Ivy Mike was the codename given to the first test of a thermonuclear device, in which part of the explosive yield comes from nuclear fusion. It was detonated on November 1, 1952 by the United States on Enewetak, an atoll in the Pacific Ocean, as part of Operation Ivy. The device was the first full test of the Teller-Ulam design, a staged fusion bomb, and was the first successful test of a hydrogen bomb.
The blast created a crater 6,240 feet (1.9 km) in diameter and 164 feet (50 m) deep where Elugelab had once been; the blast and water waves from the explosion (some waves up to twenty feet high) stripped the test islands clean of vegetation, as observed by a helicopter survey within 60 minutes after the test, by which time the mushroom cloud and steam were blown away. Radioactive coral debris fell upon ships positioned 35 miles (48 km) from the blast, and the immediate area around the atoll was heavily contaminated for some time. Produced by intensely concentrated neutron flux about the detonation site were two new elements, einsteinium and fermium.

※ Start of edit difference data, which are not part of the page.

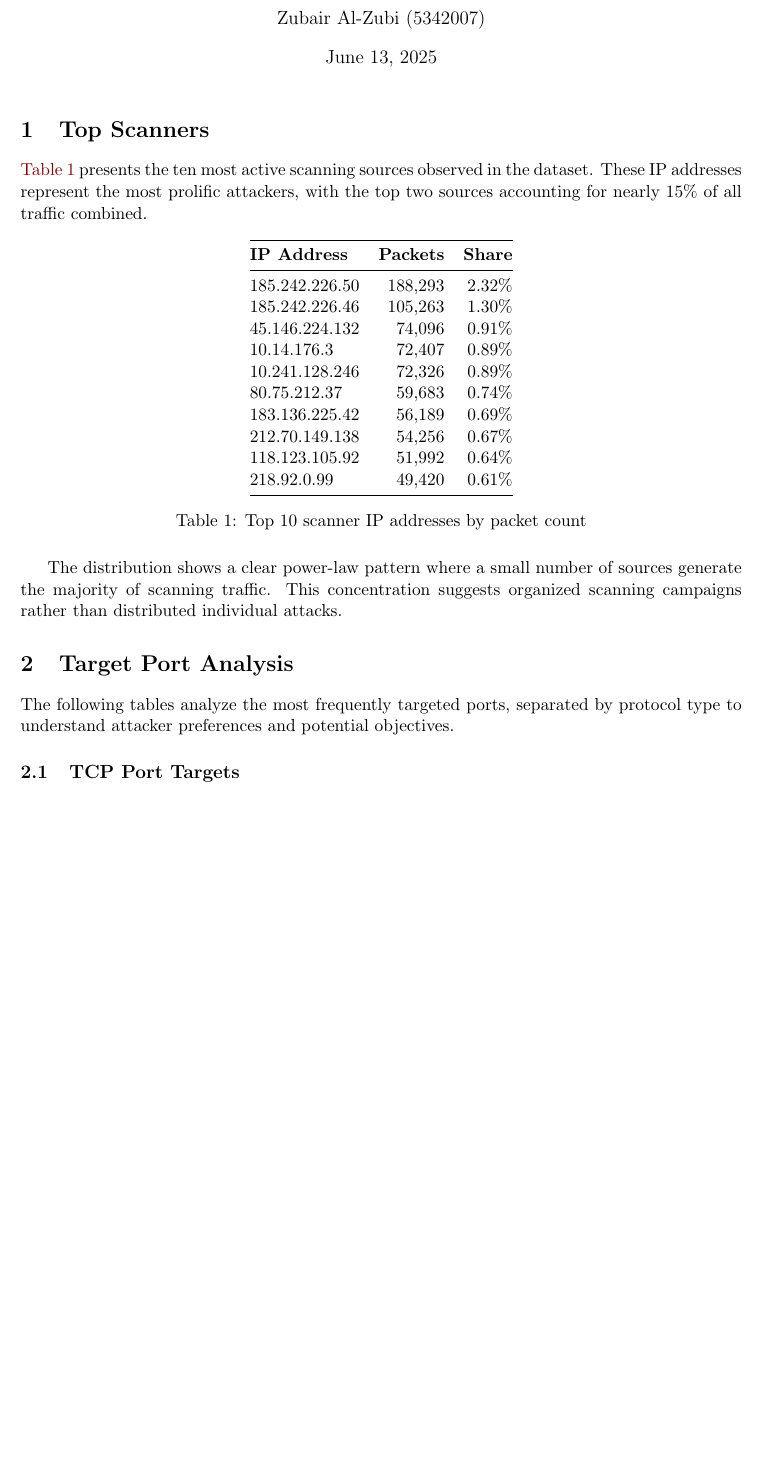
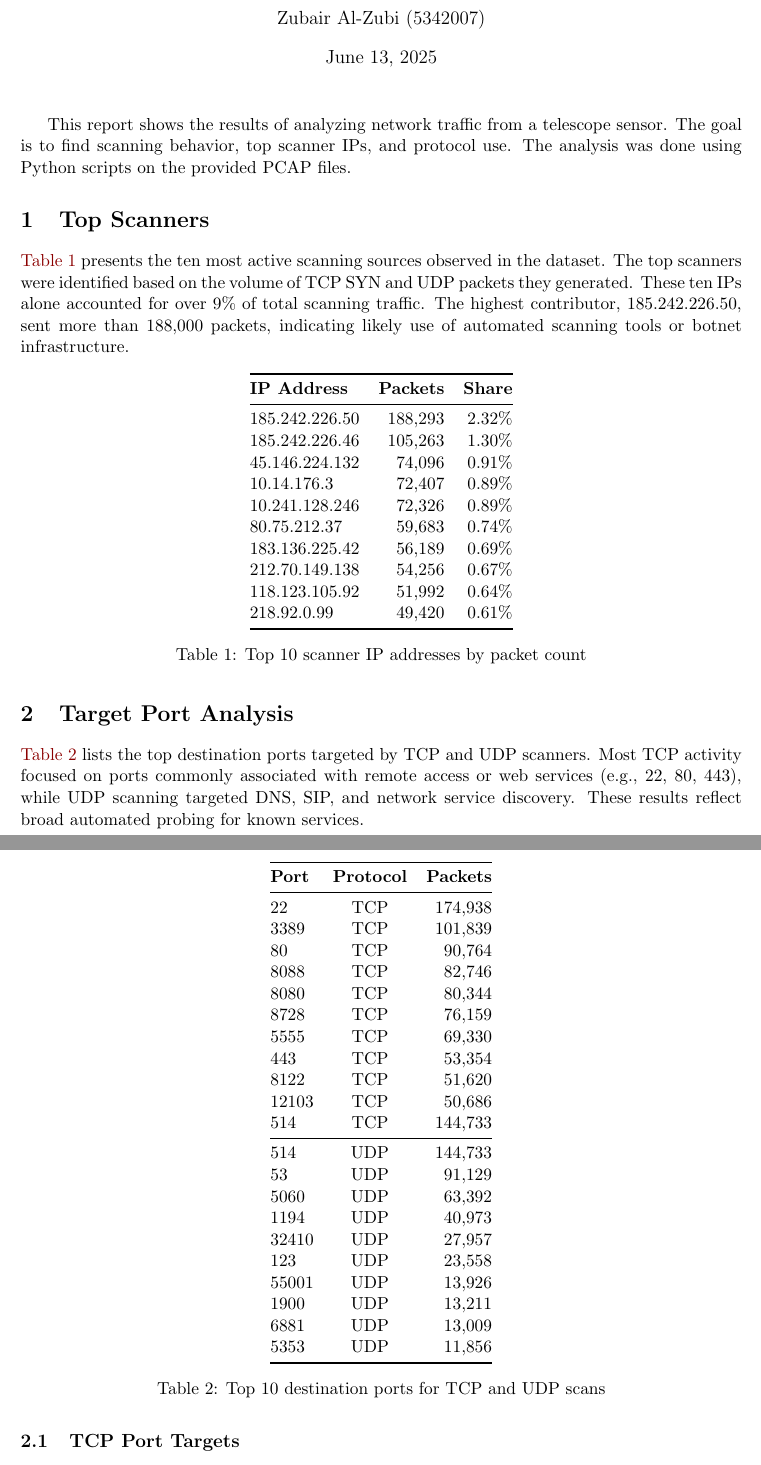
Before and after one commit to zn-a/NetSec, a LaTeX document (A6/report/report.tex): part of page 1 of 4 before the commit and two parts of pages 1 and 2 of 5 after it, the two joined at a grey line, cut so that both start at the same text, the shorter picture padded with empty space. Compiled offline with pdfLaTeX.

```diff
--- a/A6/report/report.tex
+++ b/A6/report/report.tex
@@ -28,15 +28,17 @@
 \titleformat{\section}{\normalfont\Large\bfseries}{\thesection}{1em}{}
 \titleformat{\subsection}{\normalfont\large\bfseries}{\thesubsection}{1em}{}
 
-\title{\textbf{Network Security Assignment 6:\\ Network Telescope Analysis}}
+\title{\textbf{CS443 - Network Security Assignment 6:\\ Network Telescope Analysis}}
 \author{Zubair Al-Zubi (5342007)}
 \date{June 13, 2025}
 
 \begin{document}
 \maketitle
+This report shows the results of analyzing network traffic from a telescope sensor. The goal is to find scanning behavior, top scanner IPs, and protocol use. The analysis was done using Python scripts on the provided PCAP files.
+
 
 \section{Top Scanners}
-\autoref{tab:scanners} presents the ten most active scanning sources observed in the dataset. These IP addresses represent the most prolific attackers, with the top two sources accounting for nearly 15\% of all traffic combined.
+\autoref{tab:scanners} presents the ten most active scanning sources observed in the dataset. The top scanners were identified based on the volume of TCP SYN and UDP packets they generated. These ten IPs alone accounted for over 9\% of total scanning traffic. The highest contributor, 185.242.226.50, sent more than 188,000 packets, indicating likely use of automated scanning tools or botnet infrastructure.
 
 \begin{table}[H]
 \centering
@@ -61,10 +63,45 @@
 \end{table}
 
 
-The distribution shows a clear power-law pattern where a small number of sources generate the majority of scanning traffic. This concentration suggests organized scanning campaigns rather than distributed individual attacks.
+\section{Target Port Analysis}
+\autoref{tab:ports} lists the top destination ports targeted by TCP and UDP scanners. Most TCP activity focused on ports commonly associated with remote access or web services (e.g., 22, 80, 443), while UDP scanning targeted DNS, SIP, and network service discovery. These results reflect broad automated probing for known services.
 
-\section{Target Port Analysis}
-The following tables analyze the most frequently targeted ports, separated by protocol type to understand attacker preferences and potential objectives.
+\begin{table}[H]
+\centering
+\begin{tabular}{@{}lcr@{}}
+\toprule
+\textbf{Port} & \textbf{Protocol} & \textbf{Packets} \\
+\midrule
+22    & TCP & 174,938 \\
+3389  & TCP & 101,839 \\
+80    & TCP & 90,764  \\
+8088  & TCP & 82,746  \\
+8080  & TCP & 80,344  \\
+8728  & TCP & 76,159  \\
+5555  & TCP & 69,330  \\
+443   & TCP & 53,354  \\
+8122  & TCP & 51,620  \\
+12103 & TCP & 50,686  \\
+514   & TCP & 144,733 \\
+\midrule
+514   & UDP & 144,733 \\
+53    & UDP & 91,129  \\
+5060  & UDP & 63,392  \\
+1194  & UDP & 40,973  \\
+32410 & UDP & 27,957  \\
+123   & UDP & 23,558  \\
+55001 & UDP & 13,926  \\
+1900  & UDP & 13,211  \\
+6881  & UDP & 13,009  \\
+5353  & UDP & 11,856  \\
+\bottomrule
+\end{tabular}
+\caption{Top 10 destination ports for TCP and UDP scans}
+\label{tab:ports}
+\end{table}
+
+
+
 
 \subsection{TCP Port Targets}
 \autoref{tab:tcp-ports} shows the most targeted TCP ports. Port 8124 dominates with over 7,000 packets, likely targeting specific IoT devices or web services running on non-standard ports.
```
Also changed, not shown: A6/output/top_target_ports_output.csv (added, +21 -0 lines), A6/README.md, A6/output/port_distribution_output.txt (deleted), A6/output/scanner_scope_output.txt (deleted), A6/report/report.pdf, A7/Network_Security_Assignment__Threat_Intelligence.pdf (added), 8 other files.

The nuclear explosion was photographed by high-speed rapatronic cameras less than 1 millisecond after detonation. Developed by Dr. Harold Edgerton in the 1940s, the rapatronic photographic technique allowed nuclear explosion’s fireball growth to be recorded on film. The exposures were often as short as 10 nanoseconds, and each rapatronic camera would take exactly one photograph.